When you write a poem about journeying into the world of the dead, it's weird if the theme of mortality doesn't come up. But fear not, because there's more mortality in "Canto I" than you can shake a stick at. The Ancient Greeks had ideas about death that were a little different from ours, and Pound likes to explore these old attitudes toward death to symbolize how leaving something unfinished can sometimes make us feel as if we're in a state of living death, unable to recover what we've lost, but also unable to move on with our lives. Pretty deep stuff, eh?
Questions About Death
- In your opinion, what's the point of all Pound's talk about Odysseus' dead friend Elpenor? Pound didn't have to include this guy in "Canto I." So why does he?
- What goes through your head when Odysseus' dead mother Anticlea comes running up to him in the underworld? Why do you think Odysseus doesn't want to see her?

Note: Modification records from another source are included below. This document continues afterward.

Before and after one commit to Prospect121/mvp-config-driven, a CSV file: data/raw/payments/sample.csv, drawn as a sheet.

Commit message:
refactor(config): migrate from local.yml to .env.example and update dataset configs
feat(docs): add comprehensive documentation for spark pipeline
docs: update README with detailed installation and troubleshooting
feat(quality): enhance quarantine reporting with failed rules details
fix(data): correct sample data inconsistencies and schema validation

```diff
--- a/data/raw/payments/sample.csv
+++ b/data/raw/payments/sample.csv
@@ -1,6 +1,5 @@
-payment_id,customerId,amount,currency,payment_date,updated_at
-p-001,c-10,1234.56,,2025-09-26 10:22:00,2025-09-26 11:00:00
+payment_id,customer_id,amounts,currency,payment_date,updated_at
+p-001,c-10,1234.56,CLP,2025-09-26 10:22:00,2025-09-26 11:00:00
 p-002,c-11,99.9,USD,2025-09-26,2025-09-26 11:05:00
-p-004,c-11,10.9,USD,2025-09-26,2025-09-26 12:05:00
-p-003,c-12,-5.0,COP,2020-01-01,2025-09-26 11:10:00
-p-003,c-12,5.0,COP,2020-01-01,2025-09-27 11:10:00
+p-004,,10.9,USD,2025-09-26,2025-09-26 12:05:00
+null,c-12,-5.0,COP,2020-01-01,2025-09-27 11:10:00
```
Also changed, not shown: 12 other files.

- Why does Odysseus have to sacrifice his best bull and sheep in order to summon up the dead spirit of Tiresias, the prophet? What do you think the connection might be between sacrificing something valuable and having access to the wisdom of dead people?

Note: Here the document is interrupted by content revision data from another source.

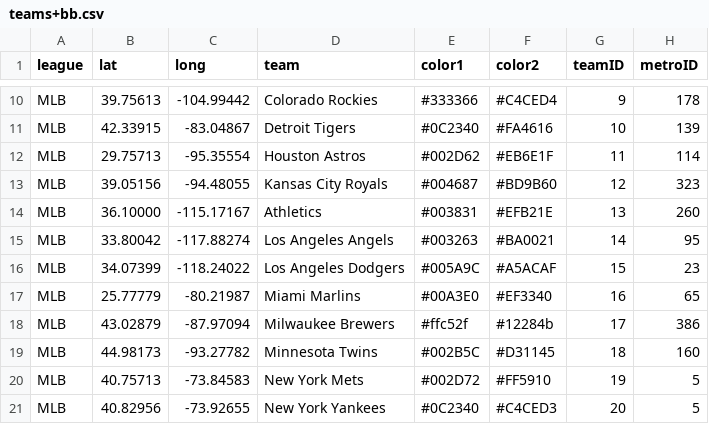
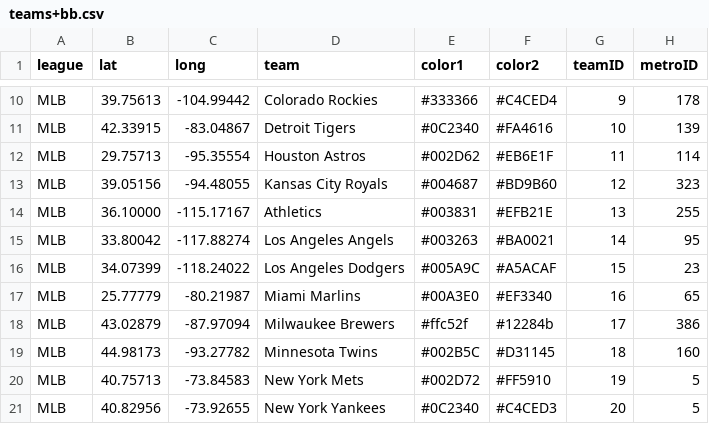
Before and after one commit to charcoalcharts/charcoalcharts.github.io, a CSV file: sports/teams+bb.csv, drawn as a sheet; only a part is shown, gaps mark what is left out.

Commit message:
Update teams+bb.csv

```diff
--- a/sports/teams+bb.csv
+++ b/sports/teams+bb.csv
@@ -13,3 +13,3 @@ MLB,29.75713, -95.35554,Houston Astros,#002D62,#EB6E1F, 11, 114
 MLB,39.05156, -94.48055,Kansas City Royals,#004687,#BD9B60, 12, 323
-MLB,36.10000,-115.17167,Athletics,#003831,#EFB21E, 13, 260
+MLB,36.10000,-115.17167,Athletics,#003831,#EFB21E, 13, 255
 MLB,33.80042,-117.88274,Los Angeles Angels,#003263,#BA0021, 14,  95
```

- What does Tiresias end up telling Odysseus? How do you think this news would end up affecting Odysseus? In his situation, would you try to change the future? Why or why not?
Chew on This
R-E-S-P-E-C-T, gang. Ultimately, Pound's "Canto I" takes an example from Greek myth to show how modern people don't understand how to pay proper respect to the dead.
Pound's first Canto shows us that we can't spend our lives worrying about whether our dead relatives would approve of what we're doing. (Whew!) We have to decide our fate for ourselves. (Aw… bummer.)